Bonnie Prince Bob – a Surprise in Edinburgh Central
Our occasional collaborator and contributor Bonnie Prince Bob is running for office. That’s not a sentence I had expected to write anytime soon [see his previous; the brilliantly conceived What Was Done? from 2017; his all-time epic takedown Jim Murphy Saviour of the Union (2015); plus of course his savage 2019 assault on festivilisation, There’s No Edinburgh in the Edinburgh Festival].
For an election approached by an exhausted and dispirited electorate – the highly marginal Edinburgh Central may now become a talking point in ways that no-one expected (see the other candidates here).
In fact the rise of independents in Scottish politics may point to a breakdown in party lines as the constitutional deadlock breaks the feasibility of ‘big tent politics’ where party machines can contain individuals unified by a single political aim but containing a multitude of actual views.
You may not like the Bonnie Princes style, you might not agree with everything he says (I don’t) – but Bonnie Prince Bob is speaking to issues about social cleansing, over-tourism, chronic housing failure, sacrificing the politics of class and inequality to all others, and the professionalisation of politics into an anemic form of managed decline that have been swept under the carpet for far too long.
Edinburgh in particular has suffered under misrule (by all parties) for decades and anyone raising these issues are routinely treated with utter contempt for doing so.
I have heard none of the professional political class speak with any urgency or meaning on any of these issues.

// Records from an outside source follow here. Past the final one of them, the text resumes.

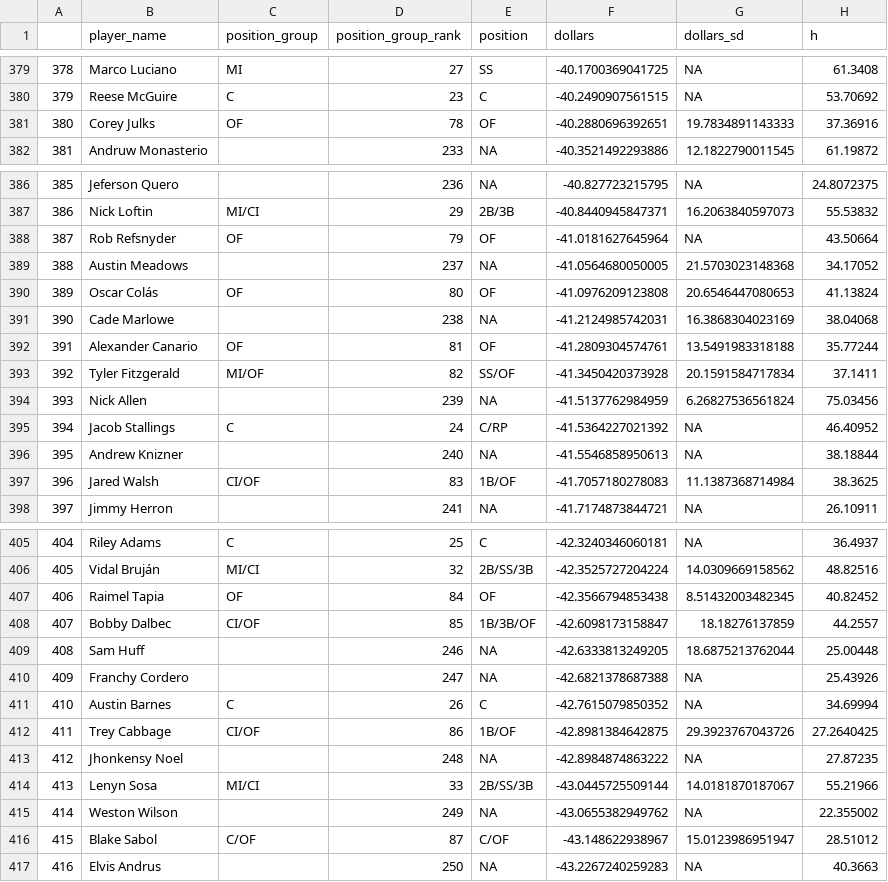
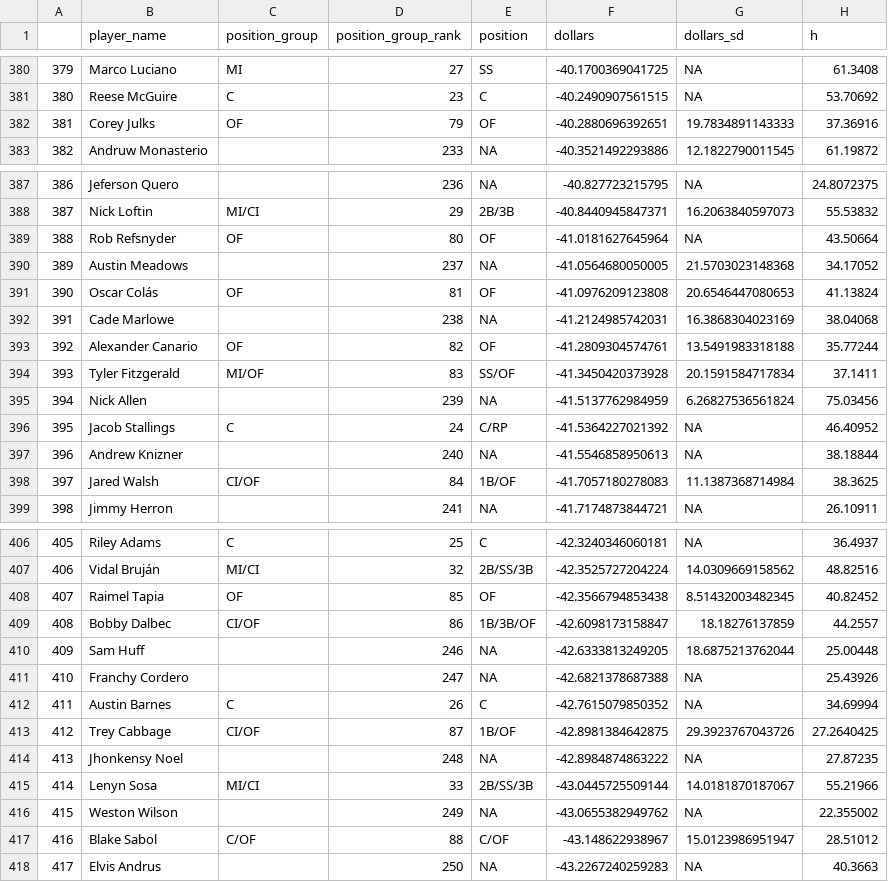
Before and after one commit to SamuelLachance/Betting, a CSV file: ottoneu/dani_rojas_hitters.csv, drawn as a sheet; only a part is shown, gaps mark what is left out; addresses are those after the commit; the diff covers the shown part only; the diff names each change by its address in the sheet, - before the commit and + after, or states it on an @@ line.

```diff
--- a/ottoneu/dani_rojas_hitters.csv
+++ b/ottoneu/dani_rojas_hitters.csv
@@ column A renumbered between rows 285 and 501 @@
-D382 (position_group_rank): 78
+D382 (position_group_rank): 79
-D389 (position_group_rank): 79
+D389 (position_group_rank): 80
-D391 (position_group_rank): 80
+D391 (position_group_rank): 81
-D393 (position_group_rank): 81
+D393 (position_group_rank): 82
-D394 (position_group_rank): 82
+D394 (position_group_rank): 83
-D398 (position_group_rank): 83
+D398 (position_group_rank): 84
-D408 (position_group_rank): 84
+D408 (position_group_rank): 85
-D409 (position_group_rank): 85
+D409 (position_group_rank): 86
-D413 (position_group_rank): 86
+D413 (position_group_rank): 87
-D417 (position_group_rank): 87
+D417 (position_group_rank): 88
```
Also changed, not shown: 1 added row, 1 removed row and 39 edited cells elsewhere in this file, ottoneu/all_pitchers.csv, ottoneu/bum_bum_pitchers.csv, 2 other files.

The rise of BPB may be a warning shot that the dull binary politics of turgid managerialism aren’t immune from disruption, even in Scotland.
Bella starts its coverage of the Holyrood elections next week.